Since we will need to reach a socket server, we will implement our own using Python. You can check in detail how to set a socket server in Python on this previous post.

The tests were performed using a DFRobot’s ESP32 module integrated in a ESP32 development board.

The Python code
To get started, we will import Python’s socket module, which will make available the functions we need to set the socket server.

import socket

After that, we create an object of class socket, which we will use to configure the server and to listen to incoming connections. 

s = socket.socket()

Now that we have our socket object, we need to bind it to an IP and port. These will be the two parameters that our socket client needs to know in order to reach the server.

To perform this binding, we need to call the bind method on our socket object, passing as first input the IP, as a string, and as second input the port, as a number.

Since we are going to expose the server to be reached in the local network, we will use the ‘’ IP, which will bind the socket to all the IP addresses on the machine. Later, we will need to find out what is the actual local IP of the machine, so we can reach it from the client.

We will use port 8090 in this code, but you can try with other port. Just make sure the port you are going to use is available and not already in use by other application.

s.bind(('', 8090 ))

After the binding, we need to make our server start listening to connections. We do it by calling the listen method on the socket object.

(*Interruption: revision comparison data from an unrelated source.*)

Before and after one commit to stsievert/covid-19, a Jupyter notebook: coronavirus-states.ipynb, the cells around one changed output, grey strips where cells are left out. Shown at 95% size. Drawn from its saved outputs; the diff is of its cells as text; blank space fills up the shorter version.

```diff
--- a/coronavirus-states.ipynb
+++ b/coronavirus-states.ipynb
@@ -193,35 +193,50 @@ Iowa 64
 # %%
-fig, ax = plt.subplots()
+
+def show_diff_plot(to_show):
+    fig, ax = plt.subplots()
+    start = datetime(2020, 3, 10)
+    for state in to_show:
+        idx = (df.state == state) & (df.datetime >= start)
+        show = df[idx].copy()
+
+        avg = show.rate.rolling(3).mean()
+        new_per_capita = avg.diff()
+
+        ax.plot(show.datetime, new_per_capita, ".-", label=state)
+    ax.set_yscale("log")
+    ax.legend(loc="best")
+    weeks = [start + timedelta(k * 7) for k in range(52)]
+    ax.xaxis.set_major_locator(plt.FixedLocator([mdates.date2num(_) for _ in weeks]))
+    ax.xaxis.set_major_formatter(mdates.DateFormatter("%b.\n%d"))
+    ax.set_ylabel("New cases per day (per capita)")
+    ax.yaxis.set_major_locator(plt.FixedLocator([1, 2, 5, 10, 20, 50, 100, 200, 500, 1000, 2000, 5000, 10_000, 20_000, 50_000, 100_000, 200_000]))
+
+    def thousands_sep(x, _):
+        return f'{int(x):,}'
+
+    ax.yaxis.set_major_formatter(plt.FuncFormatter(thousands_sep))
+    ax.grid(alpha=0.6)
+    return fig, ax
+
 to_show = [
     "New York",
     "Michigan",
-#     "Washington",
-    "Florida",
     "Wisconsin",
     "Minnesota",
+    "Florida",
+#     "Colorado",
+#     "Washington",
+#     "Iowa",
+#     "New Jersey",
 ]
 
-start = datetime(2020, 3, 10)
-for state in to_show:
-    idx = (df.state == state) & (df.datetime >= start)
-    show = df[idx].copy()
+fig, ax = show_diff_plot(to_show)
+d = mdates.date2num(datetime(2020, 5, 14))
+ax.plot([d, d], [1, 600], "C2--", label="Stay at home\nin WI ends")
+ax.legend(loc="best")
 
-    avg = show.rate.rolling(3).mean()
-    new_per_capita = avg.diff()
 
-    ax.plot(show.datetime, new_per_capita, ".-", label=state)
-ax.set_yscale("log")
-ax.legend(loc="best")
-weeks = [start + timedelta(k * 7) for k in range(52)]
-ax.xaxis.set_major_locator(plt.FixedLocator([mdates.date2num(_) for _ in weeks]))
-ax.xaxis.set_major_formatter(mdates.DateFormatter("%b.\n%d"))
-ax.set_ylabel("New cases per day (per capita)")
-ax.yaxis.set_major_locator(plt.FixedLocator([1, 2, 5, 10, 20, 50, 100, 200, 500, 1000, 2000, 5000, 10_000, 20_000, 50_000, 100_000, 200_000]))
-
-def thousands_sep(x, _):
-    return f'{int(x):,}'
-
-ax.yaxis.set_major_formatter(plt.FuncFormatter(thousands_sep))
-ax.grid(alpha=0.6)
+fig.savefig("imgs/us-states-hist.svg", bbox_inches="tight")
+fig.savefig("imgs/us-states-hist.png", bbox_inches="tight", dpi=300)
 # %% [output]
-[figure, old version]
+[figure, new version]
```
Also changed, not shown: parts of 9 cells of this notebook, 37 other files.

Note that this method receives as input the number of unaccepted connections that are allowed before refusing new connections [1]. Since our simple use case doesn’t involve multiple clients, we can pass the value 0.


To start receiving the actual connections, we need to call the accept method on our socket object. This is a blocking method, which means the execution of the program will stop until a new client connects to the server.

Once a client connects to the server, this method returns a pair with a new socket object and the address of the client. We can then use this new socket object to establish the communication with the connected client.

Note that since sockets are bi-directional mechanisms, we can both send and receive data from it.

Assuming that we want our server to run indefinitely, we do this accept method call inside an infinite loop.

while True:

    client, addr = s.accept()
    # client handling code

Now we will start receiving data from the client. We will also assume that the client will be the one closing the connection after sending all the data, so we also read the data inside a nested loop, which will only break when the client disconnects.

To receive data sent by the client, we simply need to call the recv method on the socket object returned by the previously called accept method.

Note that in Python 3.x (the one I’m using for this tutorial) the recv method returns the data as a bytes object. On other hand, on Python 2.x, the data is returned as a string, so if you are using an older Python version you should adapt your code accordingly.

As input, the recv receives the maximum number of bytes to receive at once. If more than the specified number of bytes are sent by the client, they can be retrieved with other calls to the recv method.

One important thing to keep in mind is that the recv method is also blocking. So, after calling this method, the execution will block until either the client sends some data or disconnects.

In case of disconnection, the recv method will return an empty bytes object, which we can leverage as stopping condition for the data reading loop.

while True:

 client, addr = s.accept()
Read more »